Emma Lee, a 27-year-old junior psychology major, transferred to CU from Mesa State College where she first created a pagan organization. In fall 2009, she established the Pagan Student Alliance here at CU.
The club meets every Tuesday in the UMC to discuss different aspects of their religion. But what exactly is their religion about? What specifically do they believe?
There is no pinpointing paganism; Lee says it is an umbrella term.
“A textbook definition would say paganism is anything not ‘Abrahamic,’ like Christianity, Judaism or Islam,” Lee said.
Other than that, there are no boundaries. Two people, who identify as pagans, could share many to no common beliefs. There is a vast spectrum of practices including spell casting, worshiping ancient Greek gods and goddesses, or even studying archeology to better understand one’s ancestors.
The Pagan Student Alliance’s mission is to provide a welcoming place where pagans can become part of an open dialogue and share their beliefs for spiritual growth.
Every meeting is dedicated to one member who presents a topic of their choice. Previously, they’ve covered different religious areas such as shamanism, Haitian Voodoo and Asatru.
Tuesday night, Lee led the group in a guided animal meditation, where participants were encouraged to take a walk and explore their mind. Afterwards everyone discussed what they experienced and where their journey had taken them.
Lee explained this was part of something she practiced as a healing technique.
“It’s very personal, your brain is speaking to you through symbolism,” Lee said. “It’s a chance to actually listen to what your brain is saying.”
Lee says sharing their own religious views helps expose each person to different areas of spirituality. Group members have their own practices and say they joined the Pagan Student Alliance for individual reasons.
For some, it’s about self-discovery, like Rhonda Holton, 20-year-old junior physics major, who is also a member of Campus Crusade for Christ.
“I’m exploring my spirituality,” Holton said. “I’m trying out everything.”
This is not uncommon when learning about paganism, those who practice it say. The main concept to understand is that everyone has their own beliefs. Lee says it is a highly personalized religion where everyone follows their own path.
Paganism followers say they search for what speaks to them spiritually.
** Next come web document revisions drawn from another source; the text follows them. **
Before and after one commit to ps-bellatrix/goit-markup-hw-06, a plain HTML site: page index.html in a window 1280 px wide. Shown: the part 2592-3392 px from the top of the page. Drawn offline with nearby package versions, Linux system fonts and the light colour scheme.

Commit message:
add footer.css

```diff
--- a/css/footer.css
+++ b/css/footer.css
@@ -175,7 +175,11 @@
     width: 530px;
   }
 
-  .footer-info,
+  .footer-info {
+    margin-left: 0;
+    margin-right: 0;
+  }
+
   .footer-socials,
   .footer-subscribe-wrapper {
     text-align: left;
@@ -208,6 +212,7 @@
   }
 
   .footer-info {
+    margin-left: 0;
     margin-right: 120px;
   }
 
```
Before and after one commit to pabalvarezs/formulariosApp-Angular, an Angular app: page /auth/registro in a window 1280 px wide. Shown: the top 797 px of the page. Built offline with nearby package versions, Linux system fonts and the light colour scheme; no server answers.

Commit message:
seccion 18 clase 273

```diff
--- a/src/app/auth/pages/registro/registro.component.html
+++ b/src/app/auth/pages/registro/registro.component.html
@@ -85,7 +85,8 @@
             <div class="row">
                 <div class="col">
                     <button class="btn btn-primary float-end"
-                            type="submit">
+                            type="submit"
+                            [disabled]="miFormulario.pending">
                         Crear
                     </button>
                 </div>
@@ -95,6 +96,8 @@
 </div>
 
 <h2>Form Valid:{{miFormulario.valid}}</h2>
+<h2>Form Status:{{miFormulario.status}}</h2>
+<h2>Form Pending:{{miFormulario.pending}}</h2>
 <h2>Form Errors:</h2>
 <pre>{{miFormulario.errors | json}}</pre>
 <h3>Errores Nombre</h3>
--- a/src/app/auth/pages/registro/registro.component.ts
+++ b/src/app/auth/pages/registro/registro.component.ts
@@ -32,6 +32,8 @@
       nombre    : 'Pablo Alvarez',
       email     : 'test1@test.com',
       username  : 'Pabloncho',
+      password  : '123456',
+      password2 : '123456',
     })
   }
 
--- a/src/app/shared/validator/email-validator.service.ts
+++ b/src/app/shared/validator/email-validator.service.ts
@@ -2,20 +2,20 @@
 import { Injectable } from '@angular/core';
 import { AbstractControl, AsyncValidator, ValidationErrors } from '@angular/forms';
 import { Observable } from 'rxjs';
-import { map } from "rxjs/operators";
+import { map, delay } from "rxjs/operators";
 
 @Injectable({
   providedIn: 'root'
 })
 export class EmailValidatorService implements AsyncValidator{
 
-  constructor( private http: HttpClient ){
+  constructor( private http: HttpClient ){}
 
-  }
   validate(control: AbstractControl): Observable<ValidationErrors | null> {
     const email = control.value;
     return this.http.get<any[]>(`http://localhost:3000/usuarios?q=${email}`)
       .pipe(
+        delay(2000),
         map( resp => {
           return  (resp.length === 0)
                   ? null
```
One member of the alliance, 19-year-old sophomore and environmental design major Rachel Saccardi, says she dabbles in herbalism in her own way.
“Many people do spells, I like to make lucky charms to carry around with me, “Saccardi said. “You can make brews to drink or do other things like bury them around your house for protection. It’s whatever works best for you.”
Despite all the differences, club members say they do have one thing in common: they are eccentric and atypical. Self-proclaimed “weirdo,” Lee says they form solidarity from their differences.
And with differences bring false impressions. Being a part of a group people don’t know much about is often met with many misconceptions, group members say.
“We don’t all worship Satan or do ritual animal sacrifices!” Lee said. “Pagans don’t participate in group orgies… well some do, but not everyone. “
Contact President Emily Lee with any questions about the Pagan Student Alliance at firstname.lastname@example.org.
Contact CU Independent Staff Writer Amanda Moutinho at Amanda.email@example.com.